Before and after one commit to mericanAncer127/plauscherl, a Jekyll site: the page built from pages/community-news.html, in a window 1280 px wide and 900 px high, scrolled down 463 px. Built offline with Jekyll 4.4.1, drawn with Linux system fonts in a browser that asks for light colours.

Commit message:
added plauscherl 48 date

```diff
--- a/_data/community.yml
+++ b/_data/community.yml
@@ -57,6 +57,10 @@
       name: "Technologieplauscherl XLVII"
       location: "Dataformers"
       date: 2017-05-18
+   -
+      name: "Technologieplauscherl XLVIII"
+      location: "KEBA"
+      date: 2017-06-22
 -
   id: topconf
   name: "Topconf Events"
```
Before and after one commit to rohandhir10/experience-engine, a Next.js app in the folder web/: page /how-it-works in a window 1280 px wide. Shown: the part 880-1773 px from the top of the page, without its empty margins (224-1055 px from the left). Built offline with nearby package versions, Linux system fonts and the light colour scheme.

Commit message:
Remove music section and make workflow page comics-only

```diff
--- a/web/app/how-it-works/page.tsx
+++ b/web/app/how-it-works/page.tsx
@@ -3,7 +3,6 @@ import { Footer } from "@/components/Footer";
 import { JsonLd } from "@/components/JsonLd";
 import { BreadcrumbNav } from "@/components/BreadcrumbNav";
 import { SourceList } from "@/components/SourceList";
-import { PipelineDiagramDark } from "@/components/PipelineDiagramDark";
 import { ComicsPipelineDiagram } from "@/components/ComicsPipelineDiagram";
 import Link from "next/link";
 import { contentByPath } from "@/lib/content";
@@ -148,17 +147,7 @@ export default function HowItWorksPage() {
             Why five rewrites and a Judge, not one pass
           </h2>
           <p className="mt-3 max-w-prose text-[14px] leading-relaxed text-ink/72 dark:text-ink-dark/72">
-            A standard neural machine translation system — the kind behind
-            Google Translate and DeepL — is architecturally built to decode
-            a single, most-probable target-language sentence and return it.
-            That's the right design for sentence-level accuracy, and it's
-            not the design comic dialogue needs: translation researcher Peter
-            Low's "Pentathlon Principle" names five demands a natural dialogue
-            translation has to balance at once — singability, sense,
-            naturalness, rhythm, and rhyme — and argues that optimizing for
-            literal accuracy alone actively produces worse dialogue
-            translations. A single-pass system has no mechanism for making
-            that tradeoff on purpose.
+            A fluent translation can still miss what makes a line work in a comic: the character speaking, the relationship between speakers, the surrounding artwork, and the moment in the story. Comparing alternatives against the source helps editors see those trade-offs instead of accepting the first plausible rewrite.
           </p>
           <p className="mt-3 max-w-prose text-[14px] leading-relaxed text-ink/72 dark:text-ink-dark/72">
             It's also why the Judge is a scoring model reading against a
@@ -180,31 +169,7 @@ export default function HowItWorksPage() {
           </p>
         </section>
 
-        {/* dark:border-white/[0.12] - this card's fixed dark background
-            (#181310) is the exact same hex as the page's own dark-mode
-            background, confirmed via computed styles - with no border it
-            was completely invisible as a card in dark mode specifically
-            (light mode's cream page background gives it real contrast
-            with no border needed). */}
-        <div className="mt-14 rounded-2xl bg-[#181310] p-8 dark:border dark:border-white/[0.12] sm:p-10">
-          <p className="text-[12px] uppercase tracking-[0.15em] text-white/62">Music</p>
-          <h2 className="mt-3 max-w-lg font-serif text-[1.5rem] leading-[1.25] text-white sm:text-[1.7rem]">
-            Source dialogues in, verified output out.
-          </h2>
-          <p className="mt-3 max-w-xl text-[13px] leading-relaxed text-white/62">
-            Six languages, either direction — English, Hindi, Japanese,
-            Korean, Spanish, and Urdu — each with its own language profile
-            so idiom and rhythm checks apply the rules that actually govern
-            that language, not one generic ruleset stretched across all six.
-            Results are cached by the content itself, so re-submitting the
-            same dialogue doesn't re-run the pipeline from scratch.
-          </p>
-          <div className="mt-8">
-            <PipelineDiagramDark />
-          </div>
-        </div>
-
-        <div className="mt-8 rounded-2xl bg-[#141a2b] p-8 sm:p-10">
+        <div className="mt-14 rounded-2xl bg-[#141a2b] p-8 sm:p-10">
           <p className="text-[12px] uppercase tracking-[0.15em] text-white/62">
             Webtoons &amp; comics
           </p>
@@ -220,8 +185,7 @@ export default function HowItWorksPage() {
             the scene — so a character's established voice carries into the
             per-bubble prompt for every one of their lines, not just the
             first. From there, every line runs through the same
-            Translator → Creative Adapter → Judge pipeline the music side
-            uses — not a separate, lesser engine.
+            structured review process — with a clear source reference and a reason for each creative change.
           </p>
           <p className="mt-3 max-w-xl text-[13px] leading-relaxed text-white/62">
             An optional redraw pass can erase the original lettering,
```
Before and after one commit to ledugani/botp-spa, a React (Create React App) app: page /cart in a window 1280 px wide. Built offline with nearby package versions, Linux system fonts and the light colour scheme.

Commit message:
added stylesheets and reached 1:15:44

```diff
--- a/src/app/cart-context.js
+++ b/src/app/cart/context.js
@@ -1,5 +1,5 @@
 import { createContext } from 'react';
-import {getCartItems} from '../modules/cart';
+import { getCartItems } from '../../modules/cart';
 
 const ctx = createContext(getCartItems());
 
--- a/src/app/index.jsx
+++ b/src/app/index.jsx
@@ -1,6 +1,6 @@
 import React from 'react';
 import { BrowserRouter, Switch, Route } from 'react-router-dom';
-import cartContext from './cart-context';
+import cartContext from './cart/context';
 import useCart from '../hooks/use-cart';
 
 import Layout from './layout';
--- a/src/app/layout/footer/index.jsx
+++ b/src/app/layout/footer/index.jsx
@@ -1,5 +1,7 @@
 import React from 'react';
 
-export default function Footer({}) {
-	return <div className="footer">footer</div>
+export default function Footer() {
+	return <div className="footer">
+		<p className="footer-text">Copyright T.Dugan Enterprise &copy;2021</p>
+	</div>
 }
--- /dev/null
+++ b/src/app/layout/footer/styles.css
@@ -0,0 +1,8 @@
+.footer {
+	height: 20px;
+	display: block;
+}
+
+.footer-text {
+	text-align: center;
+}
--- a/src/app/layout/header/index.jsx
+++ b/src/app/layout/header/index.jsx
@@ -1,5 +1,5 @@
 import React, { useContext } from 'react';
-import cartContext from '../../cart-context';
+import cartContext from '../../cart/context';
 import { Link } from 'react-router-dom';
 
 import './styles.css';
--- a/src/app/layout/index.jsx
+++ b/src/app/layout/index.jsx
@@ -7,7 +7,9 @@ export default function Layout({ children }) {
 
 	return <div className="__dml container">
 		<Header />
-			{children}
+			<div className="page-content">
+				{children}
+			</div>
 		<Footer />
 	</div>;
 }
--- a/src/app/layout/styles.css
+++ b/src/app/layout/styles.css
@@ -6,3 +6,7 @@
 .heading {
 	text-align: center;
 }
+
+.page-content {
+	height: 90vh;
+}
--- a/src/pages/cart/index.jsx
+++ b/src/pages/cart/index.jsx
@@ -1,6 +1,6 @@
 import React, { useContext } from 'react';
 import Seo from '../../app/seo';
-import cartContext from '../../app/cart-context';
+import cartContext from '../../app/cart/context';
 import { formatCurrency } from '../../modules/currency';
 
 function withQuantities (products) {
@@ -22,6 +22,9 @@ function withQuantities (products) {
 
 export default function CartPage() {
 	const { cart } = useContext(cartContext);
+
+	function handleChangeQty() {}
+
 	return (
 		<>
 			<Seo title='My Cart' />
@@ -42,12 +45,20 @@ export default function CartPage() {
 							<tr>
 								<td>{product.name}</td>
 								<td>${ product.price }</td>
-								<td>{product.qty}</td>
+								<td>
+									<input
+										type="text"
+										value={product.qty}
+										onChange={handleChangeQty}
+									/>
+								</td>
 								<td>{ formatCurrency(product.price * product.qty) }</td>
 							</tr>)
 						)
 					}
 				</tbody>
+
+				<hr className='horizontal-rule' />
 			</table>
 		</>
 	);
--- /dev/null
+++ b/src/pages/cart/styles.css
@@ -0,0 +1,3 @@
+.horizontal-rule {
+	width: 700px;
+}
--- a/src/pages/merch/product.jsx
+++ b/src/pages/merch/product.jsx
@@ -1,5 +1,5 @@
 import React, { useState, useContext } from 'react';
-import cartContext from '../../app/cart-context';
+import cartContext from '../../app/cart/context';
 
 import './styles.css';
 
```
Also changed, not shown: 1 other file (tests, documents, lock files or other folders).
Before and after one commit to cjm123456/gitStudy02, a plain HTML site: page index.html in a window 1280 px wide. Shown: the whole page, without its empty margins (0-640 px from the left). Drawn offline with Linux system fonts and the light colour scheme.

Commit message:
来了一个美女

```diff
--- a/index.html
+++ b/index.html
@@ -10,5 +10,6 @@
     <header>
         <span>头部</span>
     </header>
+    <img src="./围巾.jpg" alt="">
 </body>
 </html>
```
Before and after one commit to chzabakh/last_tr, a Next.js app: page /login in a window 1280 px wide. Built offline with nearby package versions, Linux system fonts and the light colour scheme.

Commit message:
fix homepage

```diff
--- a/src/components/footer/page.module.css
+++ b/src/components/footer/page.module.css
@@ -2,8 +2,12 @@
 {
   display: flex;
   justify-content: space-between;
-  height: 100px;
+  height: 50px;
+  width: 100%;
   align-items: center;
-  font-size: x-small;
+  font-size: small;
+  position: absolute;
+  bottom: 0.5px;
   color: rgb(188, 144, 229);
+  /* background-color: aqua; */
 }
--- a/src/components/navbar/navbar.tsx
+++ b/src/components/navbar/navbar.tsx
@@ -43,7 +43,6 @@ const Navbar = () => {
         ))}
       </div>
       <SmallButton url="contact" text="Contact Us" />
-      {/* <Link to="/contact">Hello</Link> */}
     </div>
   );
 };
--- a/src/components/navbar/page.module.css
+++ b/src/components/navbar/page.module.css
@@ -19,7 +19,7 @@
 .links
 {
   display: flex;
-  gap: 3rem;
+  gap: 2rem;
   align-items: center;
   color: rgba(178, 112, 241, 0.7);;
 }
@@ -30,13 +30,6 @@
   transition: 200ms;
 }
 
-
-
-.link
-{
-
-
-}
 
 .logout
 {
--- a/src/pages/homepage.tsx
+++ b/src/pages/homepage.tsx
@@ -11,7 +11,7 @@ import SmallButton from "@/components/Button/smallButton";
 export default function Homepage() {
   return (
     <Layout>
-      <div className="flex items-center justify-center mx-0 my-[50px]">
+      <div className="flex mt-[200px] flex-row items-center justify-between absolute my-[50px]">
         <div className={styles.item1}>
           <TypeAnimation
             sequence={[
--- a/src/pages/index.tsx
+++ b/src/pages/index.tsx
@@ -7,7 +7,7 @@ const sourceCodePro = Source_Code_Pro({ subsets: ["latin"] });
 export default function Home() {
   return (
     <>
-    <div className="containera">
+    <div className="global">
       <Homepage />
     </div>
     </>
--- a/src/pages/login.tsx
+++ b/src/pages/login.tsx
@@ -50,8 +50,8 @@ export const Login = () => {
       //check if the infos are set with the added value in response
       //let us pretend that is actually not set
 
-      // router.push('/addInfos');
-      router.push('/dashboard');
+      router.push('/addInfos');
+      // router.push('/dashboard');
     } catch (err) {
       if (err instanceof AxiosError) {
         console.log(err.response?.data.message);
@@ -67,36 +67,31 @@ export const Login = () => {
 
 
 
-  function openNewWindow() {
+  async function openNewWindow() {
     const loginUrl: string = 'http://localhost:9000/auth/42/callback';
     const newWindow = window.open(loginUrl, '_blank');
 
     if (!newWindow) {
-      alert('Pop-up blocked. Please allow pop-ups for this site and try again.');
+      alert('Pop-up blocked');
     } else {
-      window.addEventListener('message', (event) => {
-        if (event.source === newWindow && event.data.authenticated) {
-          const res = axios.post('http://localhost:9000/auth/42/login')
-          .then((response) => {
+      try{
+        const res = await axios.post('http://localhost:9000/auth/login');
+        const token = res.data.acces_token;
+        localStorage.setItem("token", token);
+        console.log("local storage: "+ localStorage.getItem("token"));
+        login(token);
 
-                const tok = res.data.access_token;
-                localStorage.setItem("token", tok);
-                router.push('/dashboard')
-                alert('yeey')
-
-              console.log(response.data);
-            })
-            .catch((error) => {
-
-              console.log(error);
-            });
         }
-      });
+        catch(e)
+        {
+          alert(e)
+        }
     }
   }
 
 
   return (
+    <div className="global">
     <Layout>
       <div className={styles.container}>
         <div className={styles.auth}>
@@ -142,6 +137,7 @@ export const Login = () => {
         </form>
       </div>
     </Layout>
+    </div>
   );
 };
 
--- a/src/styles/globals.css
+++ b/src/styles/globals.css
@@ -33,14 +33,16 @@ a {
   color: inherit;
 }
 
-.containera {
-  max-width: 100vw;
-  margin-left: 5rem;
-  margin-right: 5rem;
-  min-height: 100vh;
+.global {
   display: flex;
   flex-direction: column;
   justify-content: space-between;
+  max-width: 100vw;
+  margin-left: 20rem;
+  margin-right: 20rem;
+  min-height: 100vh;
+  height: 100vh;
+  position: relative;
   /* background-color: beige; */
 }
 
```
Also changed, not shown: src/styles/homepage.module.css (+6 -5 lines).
....................
● WHAT TO PRODUCE:
Using the material above, filter for lines holding "cartContext" and copy each one.

● WRITTEN SOLUTION:
-import cartContext from './cart-context';
+import cartContext from './cart/context';
-import cartContext from '../../cart-context';
+import cartContext from '../../cart/context';
-import cartContext from '../../app/cart-context';
+import cartContext from '../../app/cart/context';
 	const { cart } = useContext(cartContext);
-import cartContext from '../../app/cart-context';
+import cartContext from '../../app/cart/context';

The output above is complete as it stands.